Machine Learning (ML) models show great promise in the field of computer vision, which focuses on enabling systems to model and understand digital images automatically (https://goo.gl/whsbSH
But sometimes those ML systems get it wrong. As it turns out, many machine learning models, including Neural Networks, have intriguing properties. One such property, “blind spots” (http://goo.gl/FPuCzk
), causes them to misclassify adversarial examples
- images that are formed by applying very small, but intentional, perturbations to existing correctly labeled examples. Moreover, when these different models misclassify an adversarial example, they often agree with each other on its class. But why does this happen?
At the 2015 International Conference on Learning Representations (http://goo.gl/DxCNM1
), Google Research Scientists +Ian Goodfellow
, +Jon Shlens
, and +Christian Szegedy
presented Explaining and Harnessing Adversarial Examples
), where they investigate neural networks’ vulnerability to adversarial perturbation.
Previously, the thinking was that adversarial examples were due to overfitting and the non-linear nature of Deep Neural Networks. In this paper, the authors argue that, rather, existing models are too

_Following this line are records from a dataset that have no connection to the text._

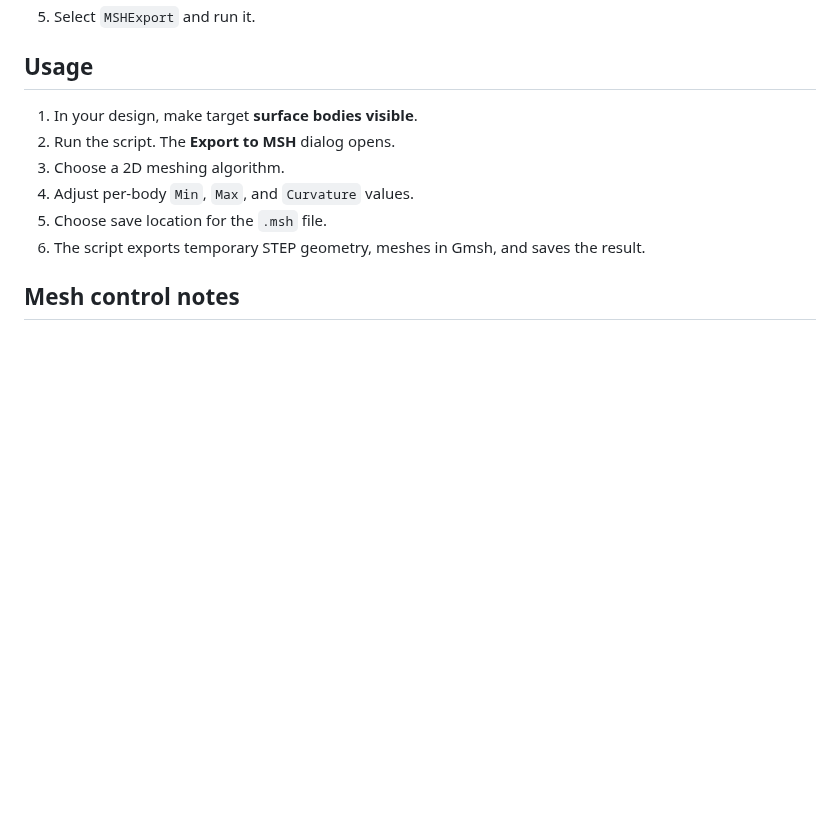
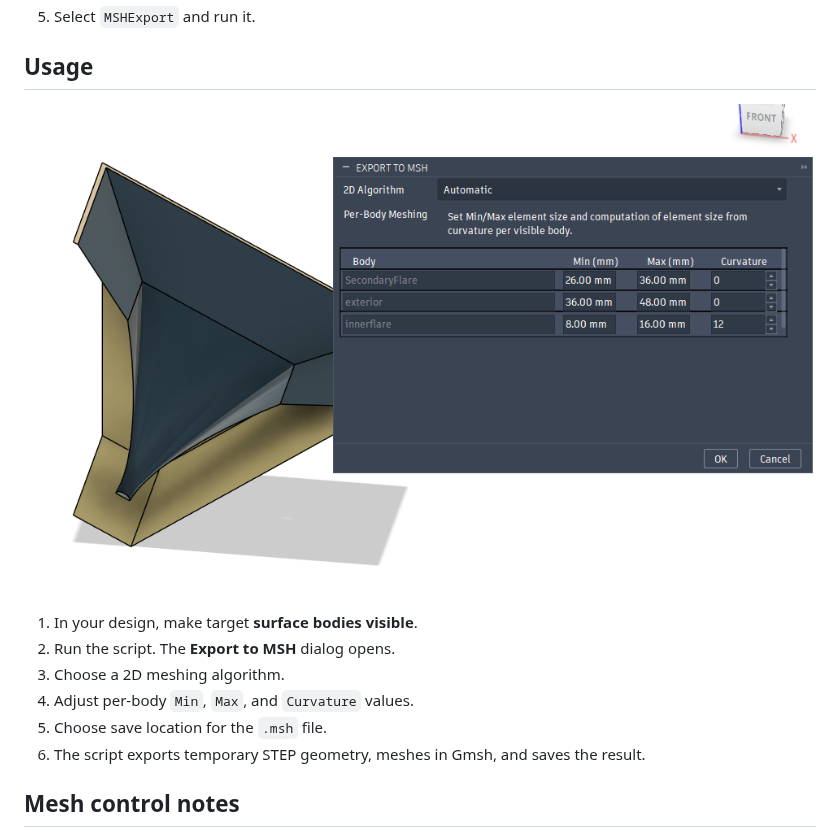
Before and after one commit to JWSound/fusiontomsh, a Markdown page: README.md, the part around one of its changes. GitHub-like rendering; pictures changed too: FusionScreenshot.png (added); blank space fills up the shorter version.

Commit message:
Added script icon + screenshot

```diff
--- a/README.md
+++ b/README.md
@@ -55,6 +59,8 @@ At runtime, the script may create:
 
 ## Usage
 
+![Fusion Usage Screenshot](FusionScreenshot.png)
+
 1. In your design, make target **surface bodies visible**.
 2. Run the script. The **Export to MSH** dialog opens.
 3. Choose a 2D meshing algorithm.
```
Also changed, not shown: other parts of README.md (+4 -0 lines), ScriptIcon.png (added).
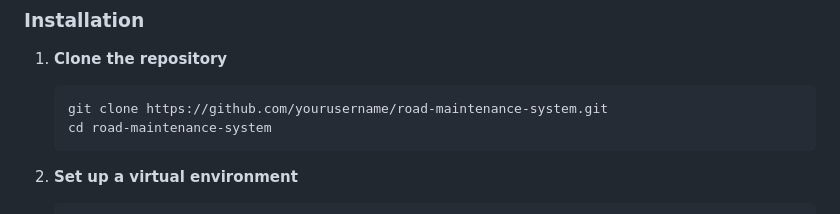
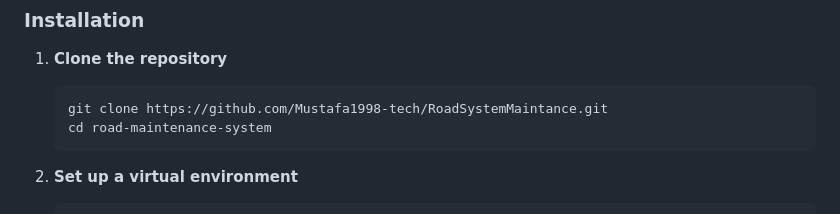
Before and after one commit to Mustafa1998-tech/RoadSystemMaintance, a Markdown page: README.md, the part around the change. Rendered like a GitHub page.

Commit message:
Update README with Arabic and English documentation

````diff
--- a/README.md
+++ b/README.md
@@ -54,7 +54,7 @@ A comprehensive web-based solution for managing road maintenance issues, built w
 
 1. **Clone the repository**
    ```bash
-   git clone https://github.com/yourusername/road-maintenance-system.git
+   git clone https://github.com/Mustafa1998-tech/RoadSystemMaintance.git
    cd road-maintenance-system
    ```
 
````
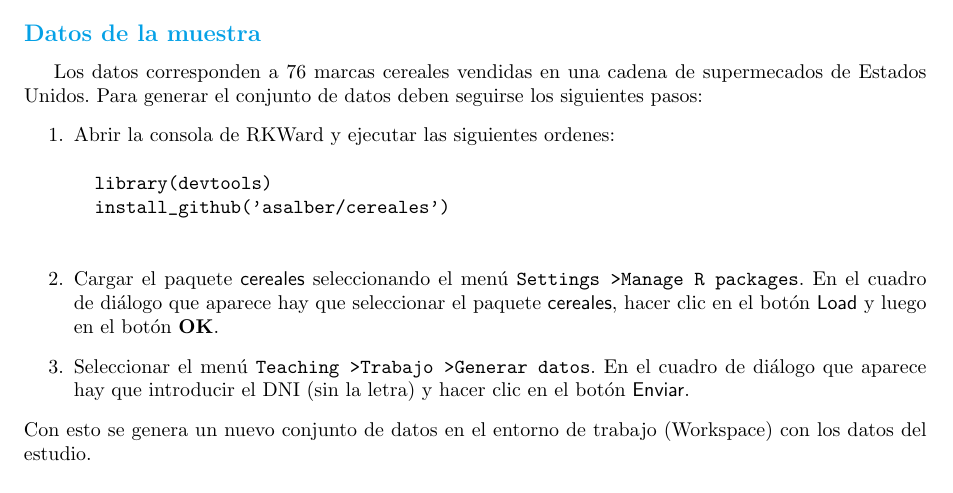
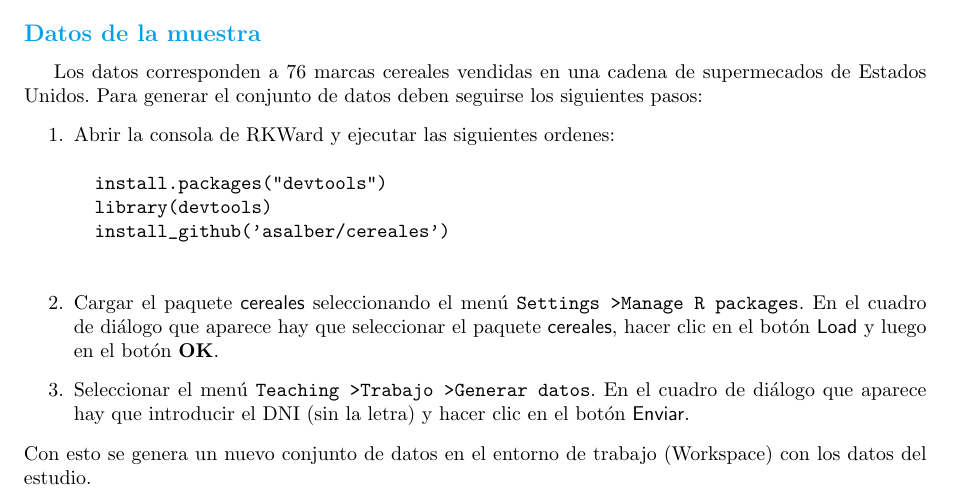
Before and after one commit to asalber/cereales, a LaTeX document (doc/trabajo_estadistica_2016-2017.tex): part of page 1 of 3, cut so that both start at the same text. Compiled offline with pdfLaTeX.

Commit message:
Corrección errores.

```diff
--- a/doc/trabajo_estadistica_2016-2017.tex
+++ b/doc/trabajo_estadistica_2016-2017.tex
@@ -75,6 +75,7 @@ Para generar el conjunto de datos deben seguirse los siguientes pasos:
 \begin{enumerate}
 	\item Abrir la consola de RKWard y ejecutar las siguientes ordenes:
 	\begin{verbatim}
+		install.packages("devtools")
 		library(devtools)
 		install_github('asalber/cereales')
 	\end{verbatim}
```
Also changed, not shown: doc/trabajo_estadistica_2016-2017.pdf, 2 other files.
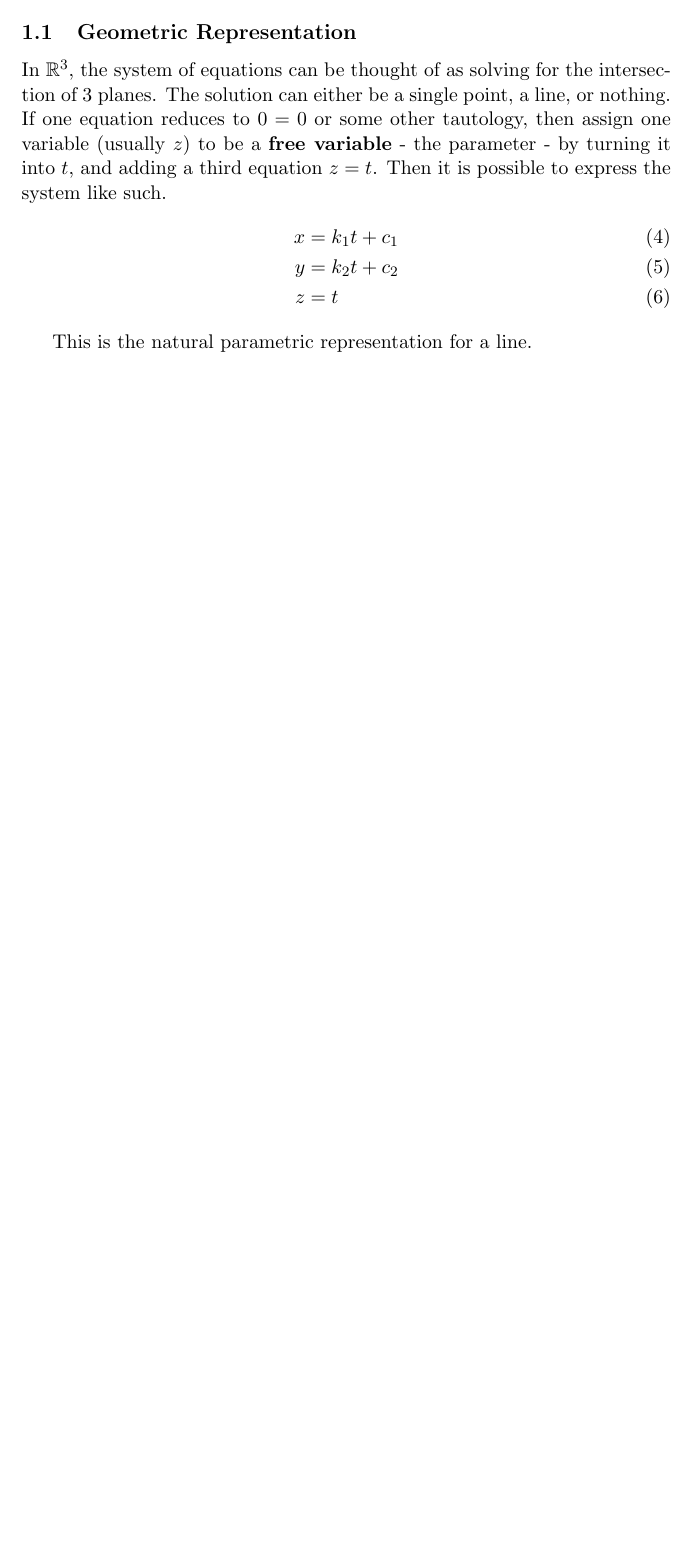
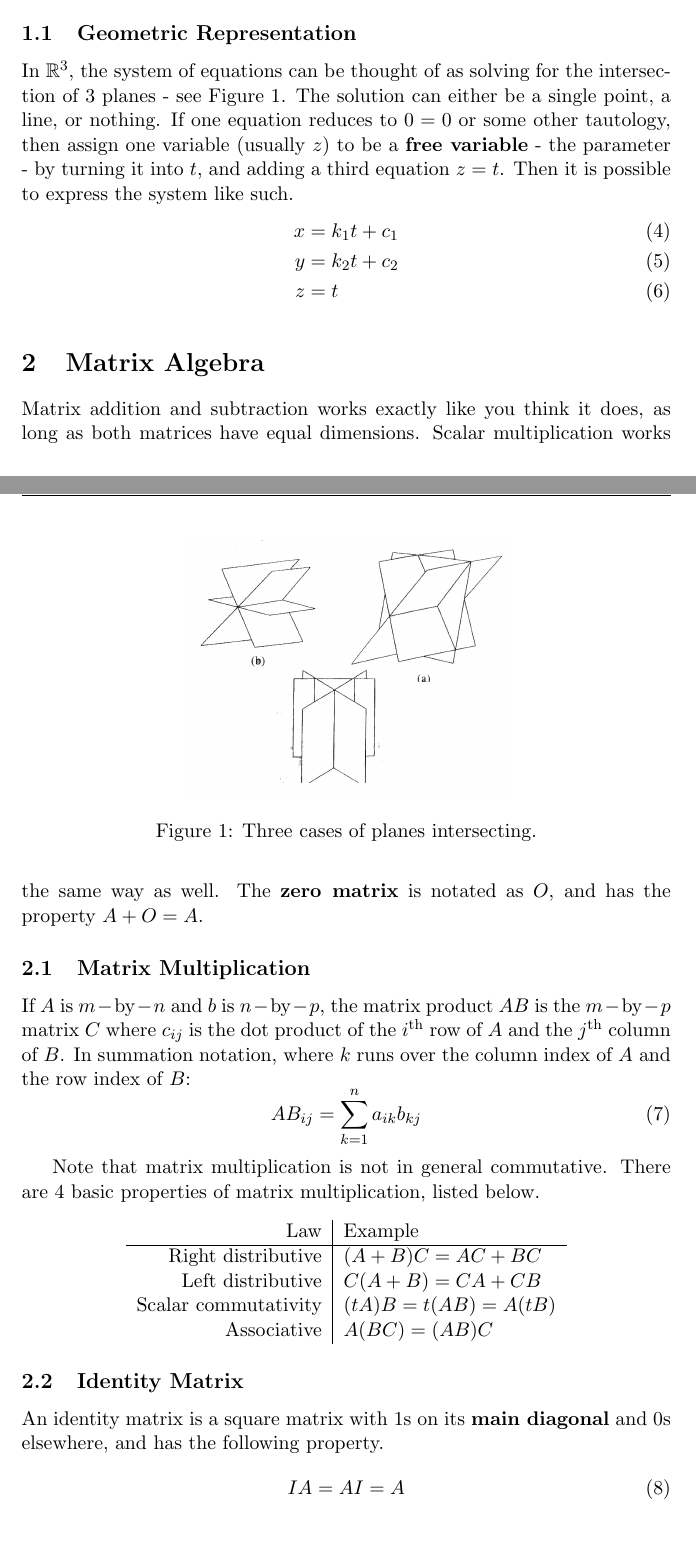
Before and after one commit to xjtian/class_notes, a LaTeX document (MATH340/linsystems.tex): part of the page before the commit and two parts of pages 1 and 2 of 3 after it, the two joined at a grey line, cut so that both start at the same text, the shorter picture padded with empty space. Compiled offline with pdfLaTeX.

Commit message:
More 340 LinAlg notes

```diff
--- a/MATH340/linsystems.tex
+++ b/MATH340/linsystems.tex
@@ -72,11 +72,52 @@ breaklines=true
 	\end{equation}
 
 	\subsection{Geometric Representation}
-		In $\mathbb{R}^3$, the system of equations can be thought of as solving for the intersection of 3 planes. The solution can either be a single point, a line, or nothing. If one equation reduces to $0 = 0$ or some other tautology, then assign one variable (usually $z$) to be a \textbf{free variable} - the parameter - by turning it into $t$, and adding a third equation $z = t$. Then it is possible to express the system like such.
+		In $\mathbb{R}^3$, the system of equations can be thought of as solving for the intersection of 3 planes - see Figure \ref{fig:planarint}. The solution can either be a single point, a line, or nothing. If one equation reduces to $0 = 0$ or some other tautology, then assign one variable (usually $z$) to be a \textbf{free variable} - the parameter - by turning it into $t$, and adding a third equation $z = t$. Then it is possible to express the system like such.
 		\begin{IEEEeqnarray}{rCl}
 			x & = & k_1t + c_1\\
 			y & = & k_2t + c_2\\
 			z & = & t
 		\end{IEEEeqnarray}
 
-	This is the natural parametric representation for a line.
+	\begin{figure}[htb]
+		\centering
+		\includegraphics[width=0.5\textwidth]{planarint.jpg}
+		\caption{Three cases of planes intersecting.}
+		\label{fig:planarint}
+	\end{figure}
+
+\section{Matrix Algebra}
+	Matrix addition and subtraction works exactly like you think it does, as long as both matrices have equal dimensions. Scalar multiplication works the same way as well. The \textbf{zero matrix} is notated as $O$, and has the property $A + O = A$.
+
+	\subsection{Matrix Multiplication}
+		If $A$ is $m-\text{by}-n$ and $b$ is $n-\text{by}-p$, the matrix product $AB$ is the $m-\text{by}-p$ matrix $C$ where $c_{ij}$ is the dot product of the $i$\textsuperscript{th} row of $A$ and the $j$\textsuperscript{th} column of $B$. In summation notation, where $k$ runs over the column index of $A$ and the row index of $B$:
+		\begin{equation}
+			AB_{ij} = \sum_{k=1}^n a_{ik}b_{kj}
+		\end{equation}
+
+		Note that matrix multiplication is not in general commutative. There are 4 basic properties of matrix multiplication, listed below.
+		\begin{center}
+			\begin{tabular}{r|l}
+				Law							& Example\\\hline
+				Right distributive			& $(A+B)C = AC+BC$\\
+				Left distributive			& $C(A+B) = CA+CB$\\
+				Scalar commutativity		& $(tA)B=t(AB)=A(tB)$\\
+				Associative					& $A(BC)=(AB)C$
+			\end{tabular}
+		\end{center}
+
+		\subsection{Identity Matrix}
+			An identity matrix is a square matrix with 1s on its \textbf{main diagonal} and 0s elsewhere, and has the following property.
+			\begin{equation}
+				IA=AI=A
+			\end{equation}
+
+		\subsection{Matrix Polynomials}
+			If $A$ is a square matrix, then we can raise $A$ to powers, where $A^0$ is the identity matrix.
+
+\section{Inverse Matrices}
+	If $A$ and $B$ are square matrices with equal dimensions and $AB = I$, then $B$ is an \textbf{inverse} of $A$ and $A$ is an \textbf{invertible} matrix.
+	\begin{equation}
+		AA^{-1} = A^{-1}A = I
+	\end{equation}
+	If $A$ is invertible, then the system of equations $A\vec{x}=b$ has a unique solution $\vec{x}=A^{-1}b$. In particular, $\vec{x}=\vec{0}$ is the only solution to $A\vec{x}=\vec{0}$.
```
Also changed, not shown: MATH340/planarint.jpg (added), MATH340/linsystems.tex (9 more changed lines), 1 other file.
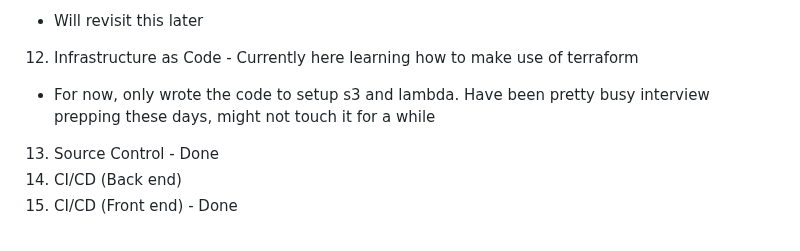
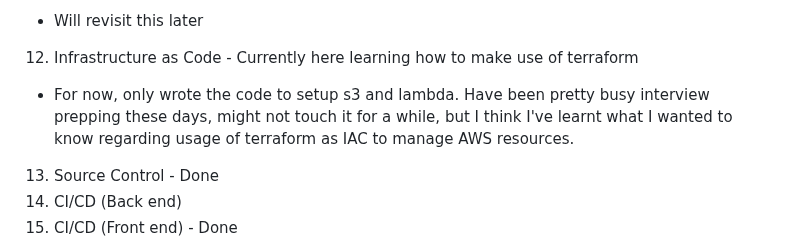
Before and after one commit to acyang97/aws-cloud-resume, a Markdown page: README.md, the part around the change. Drawn GitHub-style.

```diff
--- a/README.md
+++ b/README.md
@@ -57,7 +57,7 @@ I am working on [this](https://cloudresumechallenge.dev/docs/the-challenge/aws/)
 
 12. Infrastructure as Code - Currently here learning how to make use of terraform
 
-- For now, only wrote the code to setup s3 and lambda. Have been pretty busy interview prepping these days, might not touch it for a while
+- For now, only wrote the code to setup s3 and lambda. Have been pretty busy interview prepping these days, might not touch it for a while, but I think I've learnt what I wanted to know regarding usage of terraform as IAC to manage AWS resources.
 
 13. Source Control - Done
 14. CI/CD (Back end)
```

linear, and that generalization of adversarial examples across different models can be explained as a result of the different models learning similar functions when trained to perform the same task. In doing so, they propose a fast method of generating adversarial examples that can be used to help train models to resist adversarial perturbation.